## What the exercise asks
Your answer should be an exact copy of all the entries, free of pictures.

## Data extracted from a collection
━━━━━━━━━━━━━━━━━━━━

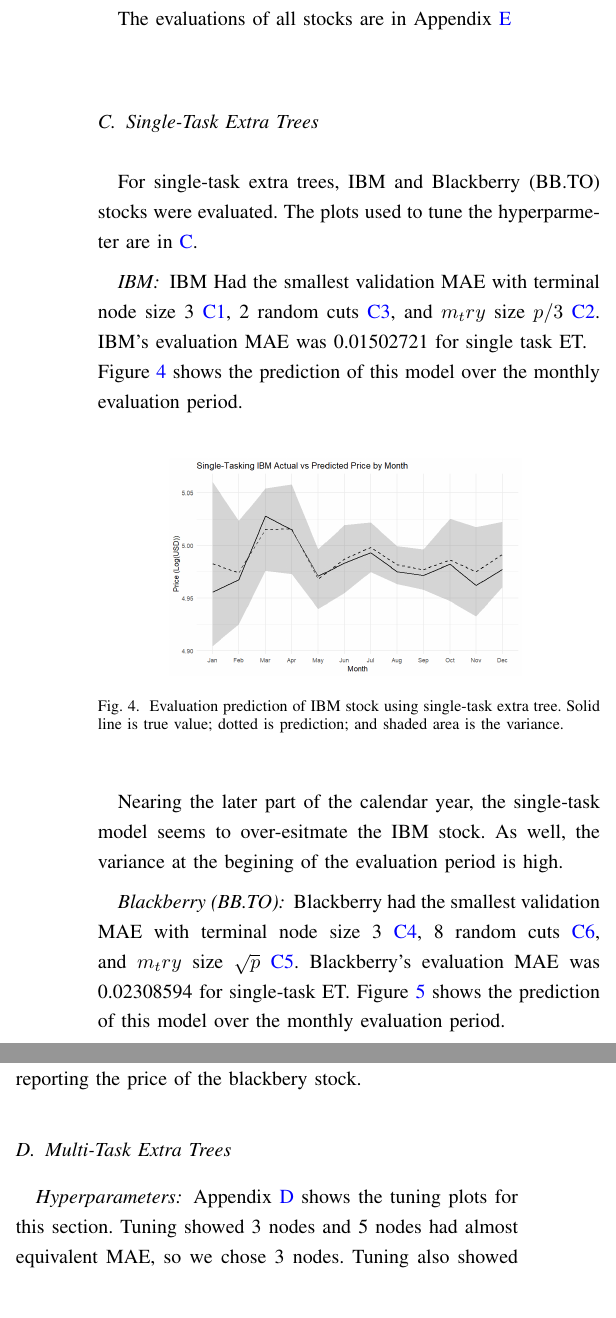
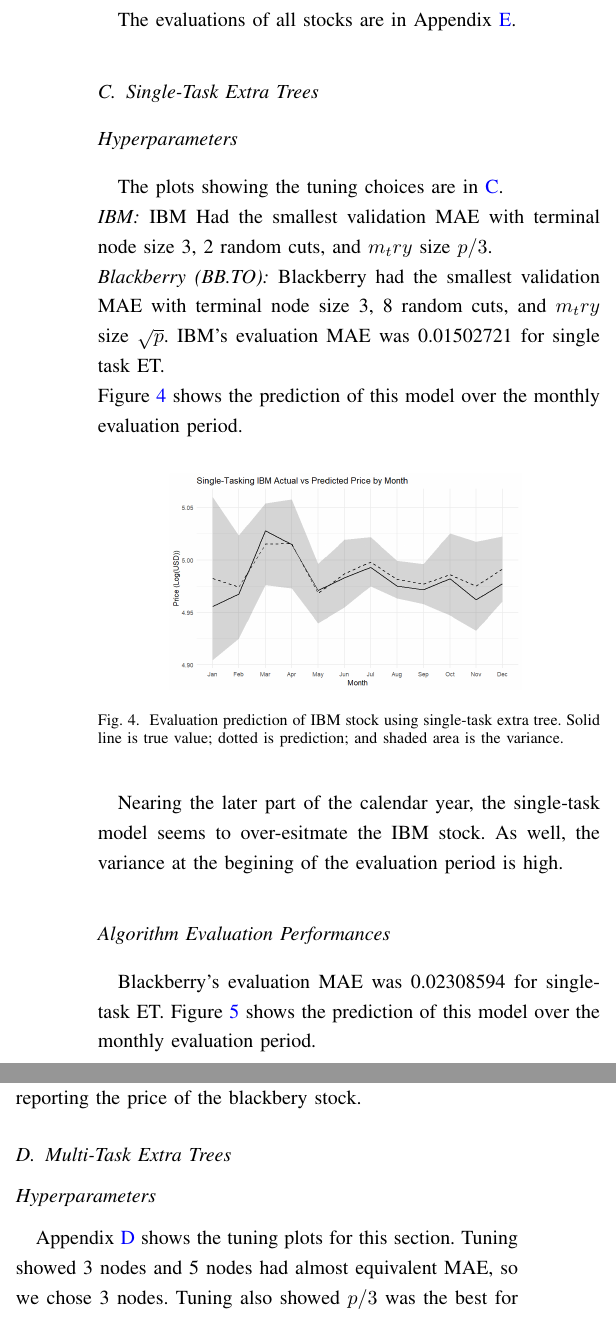
Before and after one commit to stellaPsyduck/awesomeGroupCI, a LaTeX paper (Report/report.tex): two parts of the columns of page 5 of 9, joined at a grey line, cut so that both start at the same text. Compiled offline with pdfLaTeX; a missing font is replaced by an installed copy or a similar font; a LaTeX package or settings file that is missing is left out.

Commit message:
Updating my results section to look like others

```diff
--- a/Report/report.tex
+++ b/Report/report.tex
@@ -293,13 +293,12 @@
 The stability of the validation curve suggests that the shared representation effectively mitigated overfitting,
 providing more reliable forecasts compared to deeper, unoptimized architectures.
 
-The evaluations of all stocks are in Appendix \ref{mtl_lstm_results}
-
+The evaluations of all stocks are in Appendix \ref{mtl_lstm_results}.
 \subsection{Single-Task Extra Trees}
-For single-task extra trees, IBM and Blackberry (BB.TO) stocks were evaluated. The plots used
-to tune the hyperparmeter are in \ref{st_extra_tune}.
-\subsubsection*{IBM}
-IBM Had the smallest validation MAE with terminal node size 3 \ref{bbto_nodesize}, 2 random cuts \ref{bbto_randcuts}, and $m_try$ size $p/3$ \ref{bbto_mtry}.
+\subsection*{Hyperparameters}
+The plots showing the tuning choices are in \ref{st_extra_tune}. \\
+\textit{IBM:} IBM Had the smallest validation MAE with terminal node size 3, 2 random cuts, and $m_try$ size $p/3$. \\
+\textit{Blackberry (BB.TO):} Blackberry had the smallest validation MAE with terminal node size 3, 8 random cuts, and $m_try$ size $\sqrt{p}$.
 IBM's evaluation MAE was 0.01502721 for single task ET. \\
 Figure \ref{st_pred_ibm} shows the prediction of this model over the monthly evaluation period.
 \begin{figure}[H]
@@ -310,8 +309,8 @@
 \end{figure}
 Nearing the later part of the calendar year, the single-task model seems to over-esitmate the IBM stock. As well, the variance at the begining of the
 evaluation period is high.
-\subsubsection*{Blackberry (BB.TO)}
-Blackberry had the smallest validation MAE with terminal node size 3 \ref{ibm_nodesize}, 8 random cuts \ref{ibm_randcuts}, and $m_try$ size $\sqrt{p}$ \ref{ibm_mtry}.
+
+\subsection*{Algorithm Evaluation Performances}
 Blackberry's evaluation MAE was 0.02308594 for single-task ET.
 Figure \ref{st_pred_bbto} shows the prediction of this model over the monthly evaluation period.
 \begin{figure}[H]
```
Also changed, not shown: Report/report.pdf, Report/report.tex (6 more changed lines), 6 other files.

━━━━━━━━━━━━━━━━━━━━

## Your solution
Before and after one commit to stellaPsyduck/awesomeGroupCI, a LaTeX paper (Report/report.tex): two parts of the columns of page 5 of 9, joined at a grey line, cut so that both start at the same text. Compiled offline with pdfLaTeX; a missing font is replaced by an installed copy or a similar font; a LaTeX package or settings file that is missing is left out.

Commit message:
Updating my results section to look like others

```diff
--- a/Report/report.tex
+++ b/Report/report.tex
@@ -293,13 +293,12 @@
 The stability of the validation curve suggests that the shared representation effectively mitigated overfitting,
 providing more reliable forecasts compared to deeper, unoptimized architectures.
 
-The evaluations of all stocks are in Appendix \ref{mtl_lstm_results}
-
+The evaluations of all stocks are in Appendix \ref{mtl_lstm_results}.
 \subsection{Single-Task Extra Trees}
-For single-task extra trees, IBM and Blackberry (BB.TO) stocks were evaluated. The plots used
-to tune the hyperparmeter are in \ref{st_extra_tune}.
-\subsubsection*{IBM}
-IBM Had the smallest validation MAE with terminal node size 3 \ref{bbto_nodesize}, 2 random cuts \ref{bbto_randcuts}, and $m_try$ size $p/3$ \ref{bbto_mtry}.
+\subsection*{Hyperparameters}
+The plots showing the tuning choices are in \ref{st_extra_tune}. \\
+\textit{IBM:} IBM Had the smallest validation MAE with terminal node size 3, 2 random cuts, and $m_try$ size $p/3$. \\
+\textit{Blackberry (BB.TO):} Blackberry had the smallest validation MAE with terminal node size 3, 8 random cuts, and $m_try$ size $\sqrt{p}$.
 IBM's evaluation MAE was 0.01502721 for single task ET. \\
 Figure \ref{st_pred_ibm} shows the prediction of this model over the monthly evaluation period.
 \begin{figure}[H]
@@ -310,8 +309,8 @@
 \end{figure}
 Nearing the later part of the calendar year, the single-task model seems to over-esitmate the IBM stock. As well, the variance at the begining of the
 evaluation period is high.
-\subsubsection*{Blackberry (BB.TO)}
-Blackberry had the smallest validation MAE with terminal node size 3 \ref{ibm_nodesize}, 8 random cuts \ref{ibm_randcuts}, and $m_try$ size $\sqrt{p}$ \ref{ibm_mtry}.
+
+\subsection*{Algorithm Evaluation Performances}
 Blackberry's evaluation MAE was 0.02308594 for single-task ET.
 Figure \ref{st_pred_bbto} shows the prediction of this model over the monthly evaluation period.
 \begin{figure}[H]
```
Also changed, not shown: Report/report.pdf, Report/report.tex (6 more changed lines), 6 other files.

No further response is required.